=== Section Start ===

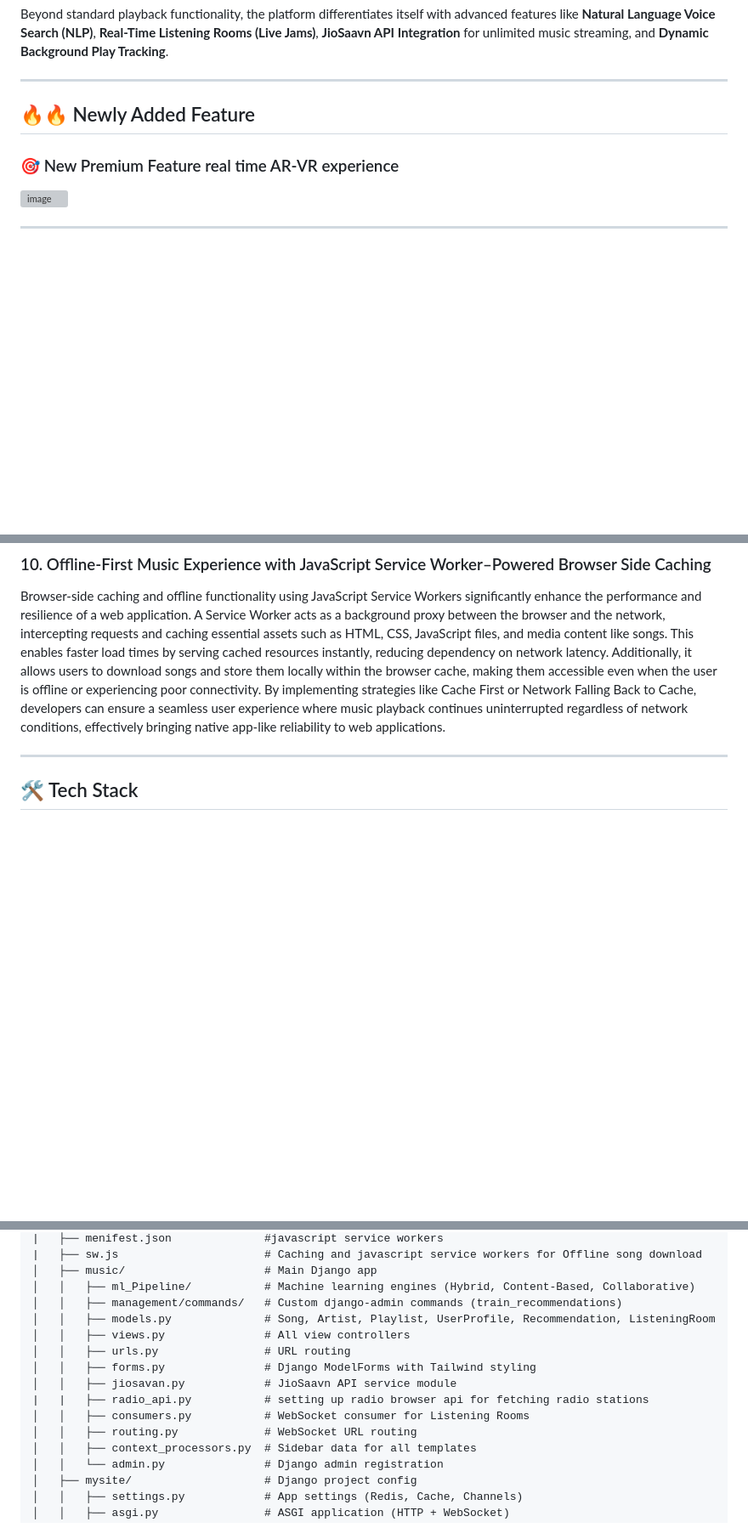
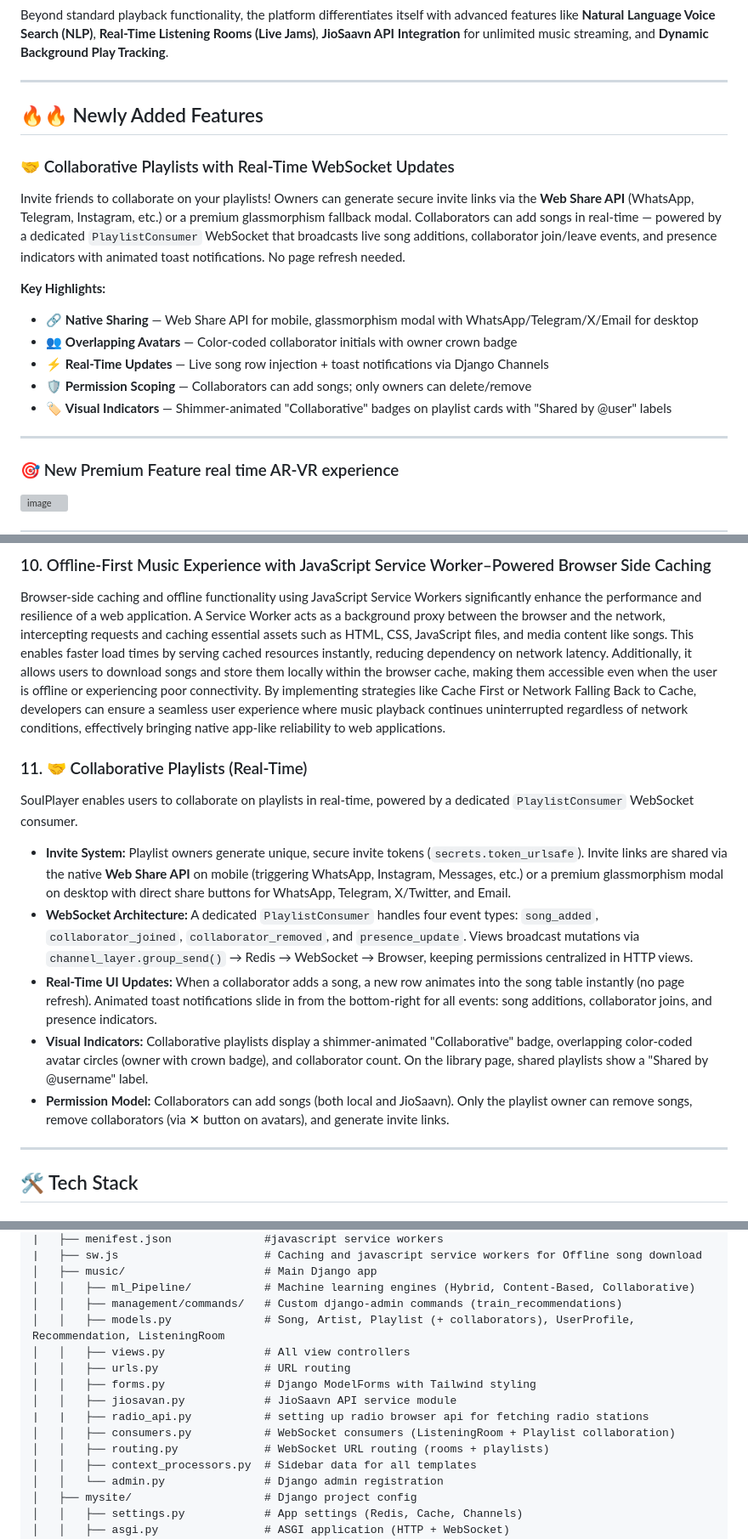
Before and after one commit to rudra00434/SoulPlayer, a Markdown page: README.md, 3 parts joined by grey strips. Shown at 85% size. GitHub-like rendering; blank space fills up the shorter version; grey boxes are pictures that could not be loaded.

Commit message:
docs: add Collaborative Playlists feature to README with architecture updates

```diff
--- a/README.md
+++ b/README.md
@@ -27,7 +27,18 @@ SoulPlayer is a modern, high-performance web-based music streaming platform desi
 Beyond standard playback functionality, the platform differentiates itself with advanced features like **Natural Language Voice Search (NLP)**, **Real-Time Listening Rooms (Live Jams)**, **JioSaavn API Integration** for unlimited music streaming, and **Dynamic Background Play Tracking**.
 
 ---
-## 🔥🔥 Newly Added Feature
+## 🔥🔥 Newly Added Features
+### 🤝 Collaborative Playlists with Real-Time WebSocket Updates
+Invite friends to collaborate on your playlists! Owners can generate secure invite links via the **Web Share API** (WhatsApp, Telegram, Instagram, etc.) or a premium glassmorphism fallback modal. Collaborators can add songs in real-time — powered by a dedicated `PlaylistConsumer` WebSocket that broadcasts live song additions, collaborator join/leave events, and presence indicators with animated toast notifications. No page refresh needed.
+
+**Key Highlights:**
+- 🔗 **Native Sharing** — Web Share API for mobile, glassmorphism modal with WhatsApp/Telegram/X/Email for desktop
+- 👥 **Overlapping Avatars** — Color-coded collaborator initials with owner crown badge
+- ⚡ **Real-Time Updates** — Live song row injection + toast notifications via Django Channels
+- 🛡️ **Permission Scoping** — Collaborators can add songs; only owners can delete/remove
+- 🏷️ **Visual Indicators** — Shimmer-animated "Collaborative" badges on playlist cards with "Shared by @user" labels
+
+---
 ### 🎯 New Premium Feature real time AR-VR experience
 <img width="1214" height="898" alt="image" src="https://github.com/user-attachments/assets/da2ca63e-5a4d-4c37-8a07-ccb566e912c1" />
 
@@ -260,6 +275,14 @@ SoulPlayer escapes the flat 2D player limitation with a full 3D interactive WebG
 
 ### 10. Offline-First Music Experience with JavaScript Service Worker–Powered Browser Side Caching
 Browser-side caching and offline functionality using JavaScript Service Workers significantly enhance the performance and resilience of a web application. A Service Worker acts as a background proxy between the browser and the network, intercepting requests and caching essential assets such as HTML, CSS, JavaScript files, and media content like songs. This enables faster load times by serving cached resources instantly, reducing dependency on network latency. Additionally, it allows users to download songs and store them locally within the browser cache, making them accessible even when the user is offline or experiencing poor connectivity. By implementing strategies like Cache First or Network Falling Back to Cache, developers can ensure a seamless user experience where music playback continues uninterrupted regardless of network conditions, effectively bringing native app-like reliability to web applications.
+
+### 11. 🤝 Collaborative Playlists (Real-Time)
+SoulPlayer enables users to collaborate on playlists in real-time, powered by a dedicated `PlaylistConsumer` WebSocket consumer.
+* **Invite System:** Playlist owners generate unique, secure invite tokens (`secrets.token_urlsafe`). Invite links are shared via the native **Web Share API** on mobile (triggering WhatsApp, Instagram, Messages, etc.) or a premium glassmorphism modal on desktop with direct share buttons for WhatsApp, Telegram, X/Twitter, and Email.
+* **WebSocket Architecture:** A dedicated `PlaylistConsumer` handles four event types: `song_added`, `collaborator_joined`, `collaborator_removed`, and `presence_update`. Views broadcast mutations via `channel_layer.group_send()` → Redis → WebSocket → Browser, keeping permissions centralized in HTTP views.
+* **Real-Time UI Updates:** When a collaborator adds a song, a new row animates into the song table instantly (no page refresh). Animated toast notifications slide in from the bottom-right for all events: song additions, collaborator joins, and presence indicators.
+* **Visual Indicators:** Collaborative playlists display a shimmer-animated "Collaborative" badge, overlapping color-coded avatar circles (owner with crown badge), and collaborator count. On the library page, shared playlists show a "Shared by @username" label.
+* **Permission Model:** Collaborators can add songs (both local and JioSaavn). Only the playlist owner can remove songs, remove collaborators (via ✕ button on avatars), and generate invite links.
 
 ---
 
@@ -387,14 +410,14 @@ SoulPlayer/
 │   ├── music/                     # Main Django app
 │   │   ├── ml_Pipeline/           # Machine learning engines (Hybrid, Content-Based, Collaborative)
 │   │   ├── management/commands/   # Custom django-admin commands (train_recommendations)
-│   │   ├── models.py              # Song, Artist, Playlist, UserProfile, Recommendation, ListeningRoom
+│   │   ├── models.py              # Song, Artist, Playlist (+ collaborators), UserProfile, Recommendation, ListeningRoom
 │   │   ├── views.py               # All view controllers
 │   │   ├── urls.py                # URL routing
 │   │   ├── forms.py               # Django ModelForms with Tailwind styling
 │   │   ├── jiosavan.py            # JioSaavn API service module
 |   |   ├── radio_api.py           # setting up radio browser api for fetching radio stations
-│   │   ├── consumers.py           # WebSocket consumer for Listening Rooms
-│   │   ├── routing.py             # WebSocket URL routing
+│   │   ├── consumers.py           # WebSocket consumers (ListeningRoom + Playlist collaboration)
+│   │   ├── routing.py             # WebSocket URL routing (rooms + playlists)
 │   │   ├── context_processors.py  # Sidebar data for all templates
 │   │   └── admin.py               # Django admin registration
 │   ├── mysite/                    # Django project config
```
Also changed, not shown: other parts of README.md (+7 -1 lines).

=== Section End ===

◆ **Problem statement**
Go through the entries and return each line where the word "crown" occurs.

◆ **Response**
+- 👥 **Overlapping Avatars** — Color-coded collaborator initials with owner crown badge
+* **Visual Indicators:** Collaborative playlists display a shimmer-animated "Collaborative" badge, overlapping color-coded avatar circles (owner with crown badge), and collaborator count. On the library page, shared playlists show a "Shared by @username" label.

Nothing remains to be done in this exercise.